WHILE waiting for Christopher Brookmyre to describe his latest crime novel at the Book Festival, I overheard an animated conversation about transport.
When a topic of interest comes up, no matter how much you seek to tune out, it is the devil’s own job not to listen in. The discussion boiled down to why there are not enough seats on the Glasgow to Edinburgh express train. I tested this proposition with friends afterwards. Daily travellers highlighted the difference between the busy periods of the day with off-peak travel. At morning and evening rush hour, a six-coach train running every 15 minutes can struggle to provide a seat for all passengers.
But is this an everyday experience, and if so what is the solution?
I doubt it is high-speed rail between Edinburgh and Glasgow. The journey is only 50 miles and averages 60mph. The ScotRail service runs every 15 minutes in both directions. The driver on a high-speed service would be slamming on the breaks before the train was half way there. High-speed rail works on long routes. Look at France or Japan. So, instead of press headlines, rather than real improvements for fare-paying passengers, government should concentrate on cutting existing journey times on routes where the train could beat the car.
Aberdeen, the oil capital of the UK, suffers from a ponderous rail service to the Central Belt. Aberdeen to Inverness is woeful. The Highland line south from Inverness is scenically stunning, yet desperately slow and the car journey wins hands down. So before further pronouncements on Glasgow to Edinburgh high-speed rail, the investment should be on faster times between Scotland’s other cities.
National figures show that the most overcrowded train anywhere is the 07.44 weekday morning Henley-on-Thames to London Paddington service, which carries 84 per cent more people than it was designed for. This level of overcrowding suggests we do treat people like cattle when it comes to transport. Except that is not so. Cattle are better off. European Union animal welfare rules mean calves and sheep must have at least 0.3m x 0.3m of space when being transported. The train industry is working on the assumption that a standing passenger needs a space of 0.25m x 0.25m on suburban services. Measure it. That is the equivalent of a sofa cushion. So a calf or a lamb is given more space than a passenger standing on an overcrowded commuter train.

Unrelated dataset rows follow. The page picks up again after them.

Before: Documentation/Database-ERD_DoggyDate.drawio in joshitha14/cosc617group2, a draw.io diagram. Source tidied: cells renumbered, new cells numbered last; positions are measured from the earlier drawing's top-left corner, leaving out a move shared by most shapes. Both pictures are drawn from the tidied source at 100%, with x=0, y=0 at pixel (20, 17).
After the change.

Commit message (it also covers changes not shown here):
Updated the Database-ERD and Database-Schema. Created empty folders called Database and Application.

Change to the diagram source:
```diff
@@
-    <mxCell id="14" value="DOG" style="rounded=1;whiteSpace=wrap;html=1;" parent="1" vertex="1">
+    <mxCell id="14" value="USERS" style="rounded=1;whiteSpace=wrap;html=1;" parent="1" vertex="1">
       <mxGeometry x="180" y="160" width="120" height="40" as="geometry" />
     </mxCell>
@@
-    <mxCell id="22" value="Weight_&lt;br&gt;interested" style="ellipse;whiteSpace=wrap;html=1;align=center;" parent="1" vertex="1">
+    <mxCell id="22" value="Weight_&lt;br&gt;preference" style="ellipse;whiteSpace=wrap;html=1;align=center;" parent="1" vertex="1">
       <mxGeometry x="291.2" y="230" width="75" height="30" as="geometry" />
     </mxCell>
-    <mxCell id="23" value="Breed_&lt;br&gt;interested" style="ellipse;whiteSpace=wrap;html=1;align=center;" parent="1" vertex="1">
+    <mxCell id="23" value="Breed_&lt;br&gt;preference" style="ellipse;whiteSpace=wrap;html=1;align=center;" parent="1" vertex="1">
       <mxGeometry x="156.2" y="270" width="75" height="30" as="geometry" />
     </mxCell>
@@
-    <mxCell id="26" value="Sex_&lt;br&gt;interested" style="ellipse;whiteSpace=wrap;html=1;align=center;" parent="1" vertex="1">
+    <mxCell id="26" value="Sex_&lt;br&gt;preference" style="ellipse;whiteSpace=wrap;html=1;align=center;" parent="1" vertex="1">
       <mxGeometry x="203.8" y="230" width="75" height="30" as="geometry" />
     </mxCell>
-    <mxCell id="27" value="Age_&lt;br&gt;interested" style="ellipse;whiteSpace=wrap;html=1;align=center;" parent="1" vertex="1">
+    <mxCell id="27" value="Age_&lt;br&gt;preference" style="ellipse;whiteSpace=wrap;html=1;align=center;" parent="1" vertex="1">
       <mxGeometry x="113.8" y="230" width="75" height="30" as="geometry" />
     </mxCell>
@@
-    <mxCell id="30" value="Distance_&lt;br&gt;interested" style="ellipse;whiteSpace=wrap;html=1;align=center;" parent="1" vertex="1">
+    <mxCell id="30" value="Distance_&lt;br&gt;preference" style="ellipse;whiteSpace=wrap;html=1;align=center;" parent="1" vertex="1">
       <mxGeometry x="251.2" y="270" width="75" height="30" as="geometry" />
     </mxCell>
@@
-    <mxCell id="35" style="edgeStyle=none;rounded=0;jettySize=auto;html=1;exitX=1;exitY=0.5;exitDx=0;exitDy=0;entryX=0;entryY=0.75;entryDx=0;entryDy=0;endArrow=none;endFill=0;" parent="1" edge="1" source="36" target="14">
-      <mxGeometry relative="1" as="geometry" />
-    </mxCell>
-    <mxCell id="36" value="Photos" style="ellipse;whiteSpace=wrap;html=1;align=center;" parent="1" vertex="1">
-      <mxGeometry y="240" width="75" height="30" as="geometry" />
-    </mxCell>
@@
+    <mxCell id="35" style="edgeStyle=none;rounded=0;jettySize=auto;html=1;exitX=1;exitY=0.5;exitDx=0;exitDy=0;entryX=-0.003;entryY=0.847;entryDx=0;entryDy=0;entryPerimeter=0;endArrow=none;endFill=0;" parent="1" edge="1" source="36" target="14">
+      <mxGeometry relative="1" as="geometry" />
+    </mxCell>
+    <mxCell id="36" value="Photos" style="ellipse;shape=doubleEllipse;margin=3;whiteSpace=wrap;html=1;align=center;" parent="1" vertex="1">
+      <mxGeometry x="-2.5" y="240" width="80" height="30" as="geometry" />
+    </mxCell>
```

Trains have been a victim of their own success. After years of decline, passenger numbers have steadily grown over the past decade. Since 1999, rail in Scotland has had sustained investment under different governments. That is a positive aspect to Scottish transport policy started under Labour’s Sarah Boyack, who was devolution’s first transport minister. The trick is ensuring enough seats on those busy and more expensive services that people need for work and the Edinburgh Book Festival.
• Tavish Scott is Liberal Democrat MSP for Shetland